Task item
Each line of the records is to be copied verbatim.

Supplied material
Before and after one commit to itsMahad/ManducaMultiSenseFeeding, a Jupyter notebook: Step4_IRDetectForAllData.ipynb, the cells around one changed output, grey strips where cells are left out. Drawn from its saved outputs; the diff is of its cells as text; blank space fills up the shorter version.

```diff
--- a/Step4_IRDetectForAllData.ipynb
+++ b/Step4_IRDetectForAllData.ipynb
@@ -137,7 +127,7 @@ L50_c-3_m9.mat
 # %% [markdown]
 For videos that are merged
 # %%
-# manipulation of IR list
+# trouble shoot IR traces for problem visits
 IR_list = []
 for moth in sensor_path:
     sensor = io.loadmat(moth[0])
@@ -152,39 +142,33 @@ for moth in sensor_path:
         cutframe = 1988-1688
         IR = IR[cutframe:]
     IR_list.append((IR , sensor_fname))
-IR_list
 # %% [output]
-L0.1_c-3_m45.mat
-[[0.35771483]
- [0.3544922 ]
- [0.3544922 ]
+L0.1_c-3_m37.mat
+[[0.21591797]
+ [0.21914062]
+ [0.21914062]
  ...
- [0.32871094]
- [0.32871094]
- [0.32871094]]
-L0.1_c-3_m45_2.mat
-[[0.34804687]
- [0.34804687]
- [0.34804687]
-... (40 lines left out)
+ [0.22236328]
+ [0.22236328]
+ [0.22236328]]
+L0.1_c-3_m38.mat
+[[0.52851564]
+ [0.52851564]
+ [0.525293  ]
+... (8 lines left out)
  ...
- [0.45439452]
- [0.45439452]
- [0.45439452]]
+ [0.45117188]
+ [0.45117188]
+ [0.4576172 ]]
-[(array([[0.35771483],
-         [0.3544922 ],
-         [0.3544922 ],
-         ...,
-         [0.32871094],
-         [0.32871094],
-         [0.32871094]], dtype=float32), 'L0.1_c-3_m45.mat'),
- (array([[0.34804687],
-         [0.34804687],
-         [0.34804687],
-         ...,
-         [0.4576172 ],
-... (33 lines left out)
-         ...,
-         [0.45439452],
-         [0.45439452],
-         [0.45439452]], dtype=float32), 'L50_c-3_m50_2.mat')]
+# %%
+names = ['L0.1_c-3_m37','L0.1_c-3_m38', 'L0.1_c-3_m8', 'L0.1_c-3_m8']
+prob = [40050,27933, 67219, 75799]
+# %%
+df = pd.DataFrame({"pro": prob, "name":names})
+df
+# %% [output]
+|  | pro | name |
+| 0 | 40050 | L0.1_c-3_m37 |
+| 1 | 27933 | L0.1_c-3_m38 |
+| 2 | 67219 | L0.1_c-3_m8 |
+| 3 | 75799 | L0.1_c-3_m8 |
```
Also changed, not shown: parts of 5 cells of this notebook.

Output for this exercise
Before and after one commit to itsMahad/ManducaMultiSenseFeeding, a Jupyter notebook: Step4_IRDetectForAllData.ipynb, the cells around one changed output, grey strips where cells are left out. Drawn from its saved outputs; the diff is of its cells as text; blank space fills up the shorter version.

```diff
--- a/Step4_IRDetectForAllData.ipynb
+++ b/Step4_IRDetectForAllData.ipynb
@@ -137,7 +127,7 @@ L50_c-3_m9.mat
 # %% [markdown]
 For videos that are merged
 # %%
-# manipulation of IR list
+# trouble shoot IR traces for problem visits
 IR_list = []
 for moth in sensor_path:
     sensor = io.loadmat(moth[0])
@@ -152,39 +142,33 @@ for moth in sensor_path:
         cutframe = 1988-1688
         IR = IR[cutframe:]
     IR_list.append((IR , sensor_fname))
-IR_list
 # %% [output]
-L0.1_c-3_m45.mat
-[[0.35771483]
- [0.3544922 ]
- [0.3544922 ]
+L0.1_c-3_m37.mat
+[[0.21591797]
+ [0.21914062]
+ [0.21914062]
  ...
- [0.32871094]
- [0.32871094]
- [0.32871094]]
-L0.1_c-3_m45_2.mat
-[[0.34804687]
- [0.34804687]
- [0.34804687]
-... (40 lines left out)
+ [0.22236328]
+ [0.22236328]
+ [0.22236328]]
+L0.1_c-3_m38.mat
+[[0.52851564]
+ [0.52851564]
+ [0.525293  ]
+... (8 lines left out)
  ...
- [0.45439452]
- [0.45439452]
- [0.45439452]]
+ [0.45117188]
+ [0.45117188]
+ [0.4576172 ]]
-[(array([[0.35771483],
-         [0.3544922 ],
-         [0.3544922 ],
-         ...,
-         [0.32871094],
-         [0.32871094],
-         [0.32871094]], dtype=float32), 'L0.1_c-3_m45.mat'),
- (array([[0.34804687],
-         [0.34804687],
-         [0.34804687],
-         ...,
-         [0.4576172 ],
-... (33 lines left out)
-         ...,
-         [0.45439452],
-         [0.45439452],
-         [0.45439452]], dtype=float32), 'L50_c-3_m50_2.mat')]
+# %%
+names = ['L0.1_c-3_m37','L0.1_c-3_m38', 'L0.1_c-3_m8', 'L0.1_c-3_m8']
+prob = [40050,27933, 67219, 75799]
+# %%
+df = pd.DataFrame({"pro": prob, "name":names})
+df
+# %% [output]
+|  | pro | name |
+| 0 | 40050 | L0.1_c-3_m37 |
+| 1 | 27933 | L0.1_c-3_m38 |
+| 2 | 67219 | L0.1_c-3_m8 |
+| 3 | 75799 | L0.1_c-3_m8 |
```
Also changed, not shown: parts of 5 cells of this notebook.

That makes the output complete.